Rescue means to have someone from a dangerous or difficult situation. This could mean girls who are at high risk of being cut, those that have ran away from the cut after getting wind of the impending ceremony or any other girl that is being taken away from her original home/family to avert the likelihood of undergoing FGM.

On the other hand, an Alternative Rite of Passage (ARP) is a mock ceremony conducted by community members for the girls who are of the ‘cutting age’. The essence of the ceremony is to have girls graduate from one age group to another (from childhood to adulthood) and also allow community members to enjoy the activities that accompany such occasions ‘minus the cutting’. Such ceremonies are conducted after the parents of the girls, and the girls themselves have undergone thorough training on the need to abandon FGM.
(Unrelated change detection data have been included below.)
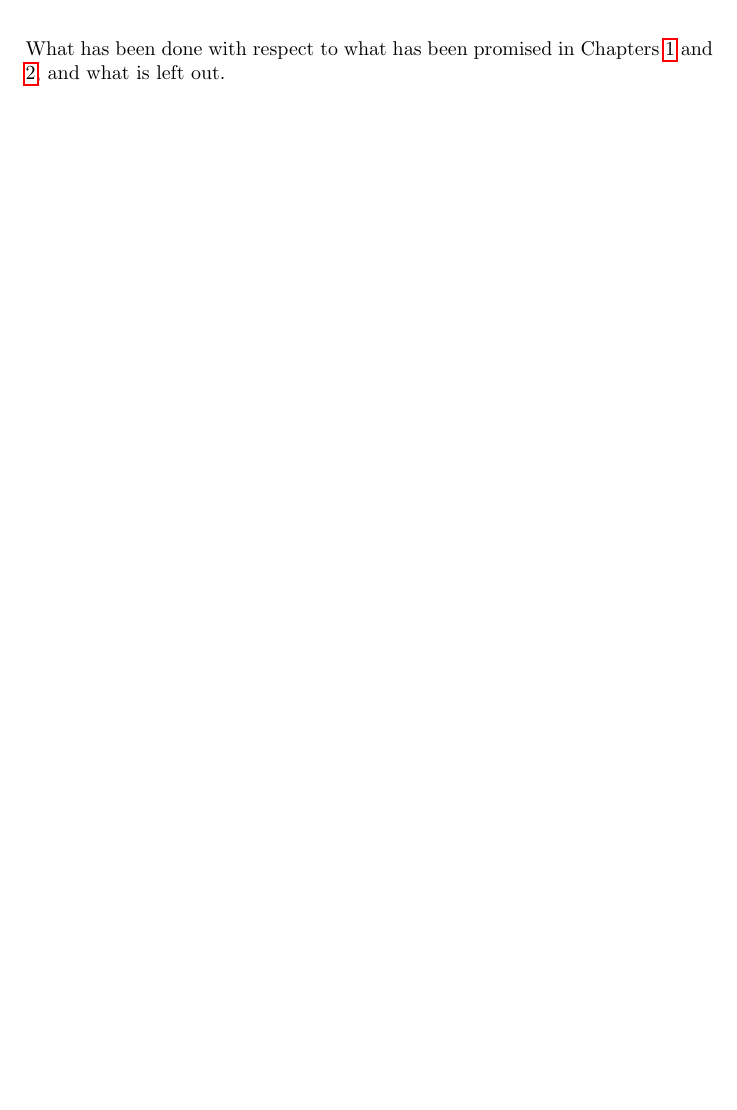
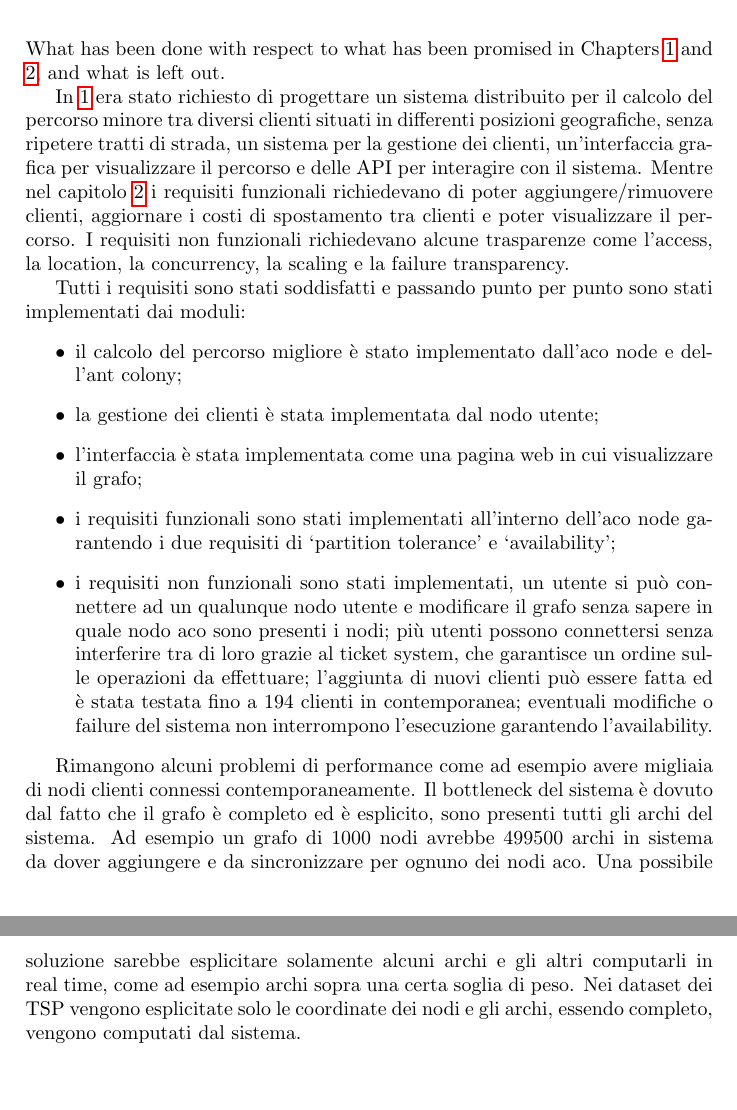
Before and after one commit to kr0bi/distributed-systems, a LaTeX document (Relazione/report.tex, which reads Relazione/06_conclusione.tex): part of page 38 of 41 before the commit and two parts of pages 38 and 39 of 42 after it, the two joined at a grey line, cut so that both start at the same text, the shorter picture padded with empty space. Compiled offline with pdfLaTeX.

Commit message:
prima parte delle conclusioni

```diff
--- a/Relazione/06_conclusione.tex
+++ b/Relazione/06_conclusione.tex
@@ -1,3 +1,22 @@
 \chapter{Conclusions}
+What has been done with respect to what has been promised in Chapters~\ref{ch:intro} and \ref{ch:analysis}, and what is left out.
 
-What has been done with respect to what has been promised in Chapters~\ref{ch:intro} and \ref{ch:analysis}, and what is left out.
+In \ref{ch:intro} era stato richiesto di progettare un sistema distribuito per il calcolo del percorso minore tra diversi clienti situati in differenti posizioni geografiche, senza ripetere tratti di strada, un sistema per la gestione dei clienti, un'interfaccia grafica per visualizzare il percorso e delle API per interagire con il sistema.
+Mentre nel capitolo \ref{ch:analysis} i requisiti funzionali richiedevano di poter aggiungere/rimuovere clienti, aggiornare i costi di spostamento tra clienti e poter visualizzare il percorso.
+I requisiti non funzionali richiedevano alcune trasparenze come l'access, la location, la concurrency, la scaling e la failure transparency.
+
+Tutti i requisiti sono stati soddisfatti e passando punto per punto sono stati implementati dai moduli:
+\begin{itemize}
+    \item il calcolo del percorso migliore è stato implementato dall'aco node e dell'ant colony;
+    \item la gestione dei clienti è stata implementata dal nodo utente;
+    \item l'interfaccia è stata implementata come una pagina web in cui visualizzare il grafo;
+    \item i requisiti funzionali sono stati implementati all'interno dell'aco node garantendo i due requisiti di `partition tolerance' e `availability';
+    \item i requisiti non funzionali sono stati implementati, un utente si può connettere ad un qualunque nodo utente e modificare il grafo senza sapere in quale nodo aco sono presenti i nodi;
+          più utenti possono connettersi senza interferire tra di loro grazie al ticket system, che garantisce un ordine sulle operazioni da effettuare;
+          l'aggiunta di nuovi clienti può essere fatta ed è stata testata fino a 194 clienti in contemporanea;
+          eventuali modifiche o failure del sistema non interrompono l'esecuzione garantendo l'availability.
+\end{itemize}
+
+Rimangono alcuni problemi di performance come ad esempio avere migliaia di nodi clienti connessi contemporaneamente. Il bottleneck del sistema è dovuto dal fatto che il grafo è completo ed è esplicito, sono presenti tutti gli archi del sistema.
+Ad esempio un grafo di 1000 nodi avrebbe 499500 archi in sistema da dover aggiungere e da sincronizzare per ognuno dei nodi aco. Una possibile soluzione sarebbe esplicitare solamente alcuni archi e gli altri computarli in real time, come ad esempio archi sopra una certa soglia di peso.
+Nei dataset dei TSP vengono esplicitate solo le coordinate dei nodi e gli archi, essendo completo, vengono computati dal sistema.
```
Whereas rescues occur in the cases where the family members have failed to convert or adhere to the end FGM ‘gospel’, alternative rites of passage are carried out to the converts who have listened and internalized the ‘gospel’ and are walking the talk. Mostly in the case of alternative rite of passage, the girls are present by consent of their parents unlike in the cases of rescue where there is conflict of interest from the parties involved.
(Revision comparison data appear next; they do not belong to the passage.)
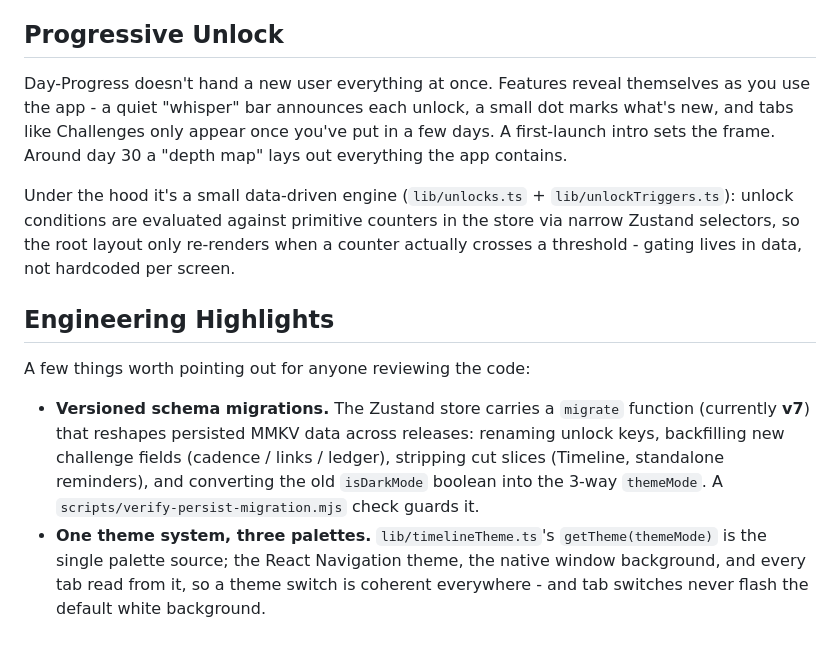
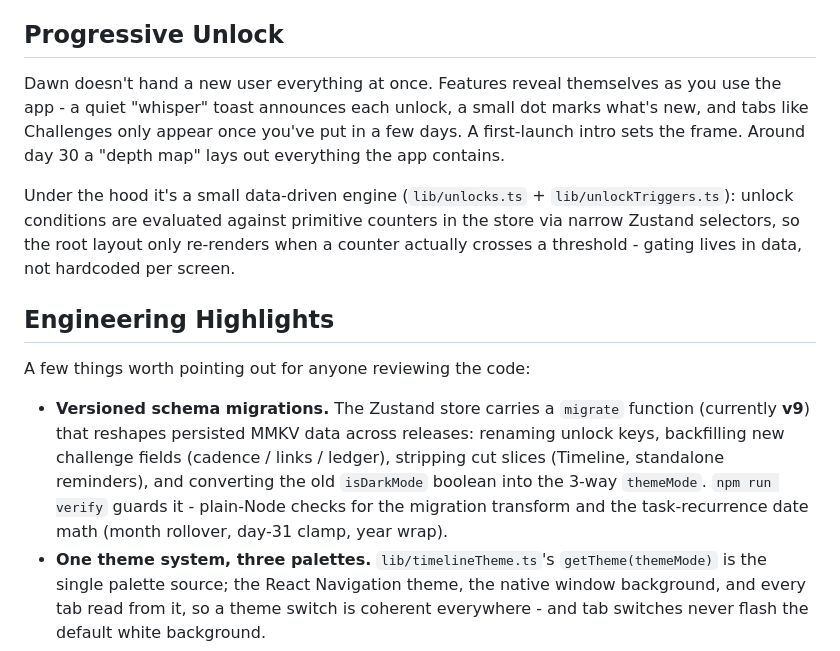
Before and after one commit to hamednasrabadi/day-progress, a Markdown page: README.md, the part around one of its changes. Rendered like a GitHub page.

```diff
--- a/README.md
+++ b/README.md
@@ -98,7 +98,7 @@ A note-taking surface that goes well past plain text:
 
 ## Progressive Unlock
 
-Day-Progress doesn't hand a new user everything at once. Features reveal themselves as you use the app - a quiet "whisper" bar announces each unlock, a small dot marks what's new, and tabs like Challenges only appear once you've put in a few days. A first-launch intro sets the frame. Around day 30 a "depth map" lays out everything the app contains.
+Dawn doesn't hand a new user everything at once. Features reveal themselves as you use the app - a quiet "whisper" toast announces each unlock, a small dot marks what's new, and tabs like Challenges only appear once you've put in a few days. A first-launch intro sets the frame. Around day 30 a "depth map" lays out everything the app contains.
 
 Under the hood it's a small data-driven engine (`lib/unlocks.ts` + `lib/unlockTriggers.ts`): unlock conditions are evaluated against primitive counters in the store via narrow Zustand selectors, so the root layout only re-renders when a counter actually crosses a threshold - gating lives in data, not hardcoded per screen.
 
@@ -106,7 +106,7 @@ Under the hood it's a small data-driven engine (`lib/unlocks.ts` + `lib/unlockTr
 
 A few things worth pointing out for anyone reviewing the code:
 
-- **Versioned schema migrations.** The Zustand store carries a `migrate` function (currently **v7**) that reshapes persisted MMKV data across releases: renaming unlock keys, backfilling new challenge fields (cadence / links / ledger), stripping cut slices (Timeline, standalone reminders), and converting the old `isDarkMode` boolean into the 3-way `themeMode`. A `scripts/verify-persist-migration.mjs` check guards it.
+- **Versioned schema migrations.** The Zustand store carries a `migrate` function (currently **v9**) that reshapes persisted MMKV data across releases: renaming unlock keys, backfilling new challenge fields (cadence / links / ledger), stripping cut slices (Timeline, standalone reminders), and converting the old `isDarkMode` boolean into the 3-way `themeMode`. `npm run verify` guards it - plain-Node checks for the migration transform and the task-recurrence date math (month rollover, day-31 clamp, year wrap).
 - **One theme system, three palettes.** `lib/timelineTheme.ts`'s `getTheme(themeMode)` is the single palette source; the React Navigation theme, the native window background, and every tab read from it, so a theme switch is coherent everywhere - and tab switches never flash the default white background.
 - **Single-source-of-truth scoring.** `lib/habitScore.ts` exists because the Challenges tab needs habit strength without importing the Habits tab - pulled out specifically to keep heavy UI imports off other tabs.
 - **Data-driven progressive unlock.** Feature gating is computed from store counters (`lib/unlocks.ts`), not branched per-screen, so adding a gate is a config change.
```
Also changed, not shown: other parts of README.md (+17 -14 lines), docs/screenshots/dawn-challenges.png (added), docs/screenshots/dawn-diary.png (added), docs/screenshots/dawn-habits.png (added), docs/screenshots/dawn-tasks.png (added).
After ARPs the girls are free to leave and accompany their parents and continues with day to day life, but for rescue family mediations, police cases, counseling and other activities follow before a child can go back to the family and be with the community.
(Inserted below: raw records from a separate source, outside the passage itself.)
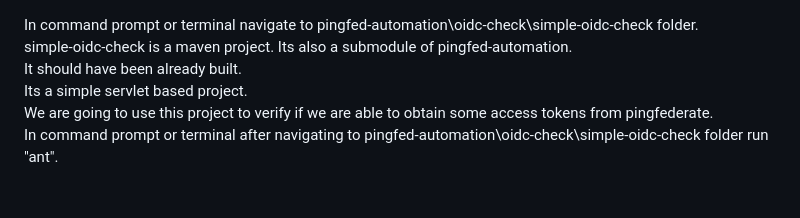
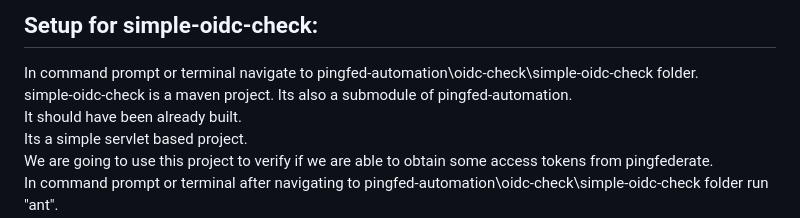
Before and after one commit to teq-niq/pingfed-automation, a Markdown page: oidc-check/simple-oidc-check/README.md, the part around the change. GitHub-like rendering; blank space fills up the shorter version.

Commit message:
improved formatting

```diff
--- a/oidc-check/simple-oidc-check/README.md
+++ b/oidc-check/simple-oidc-check/README.md
@@ -1,3 +1,4 @@
+## Setup for simple-oidc-check:
 
 In command prompt or terminal navigate to pingfed-automation\oidc-check\simple-oidc-check folder.
 simple-oidc-check is a maven project. Its also a submodule of pingfed-automation.
```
Rescue is time consuming, sometimes dangerous and also and expensive affair but ARPs are eventful, joyous and community members are always willing to join in to make the ceremonies a success.

I thought you should know?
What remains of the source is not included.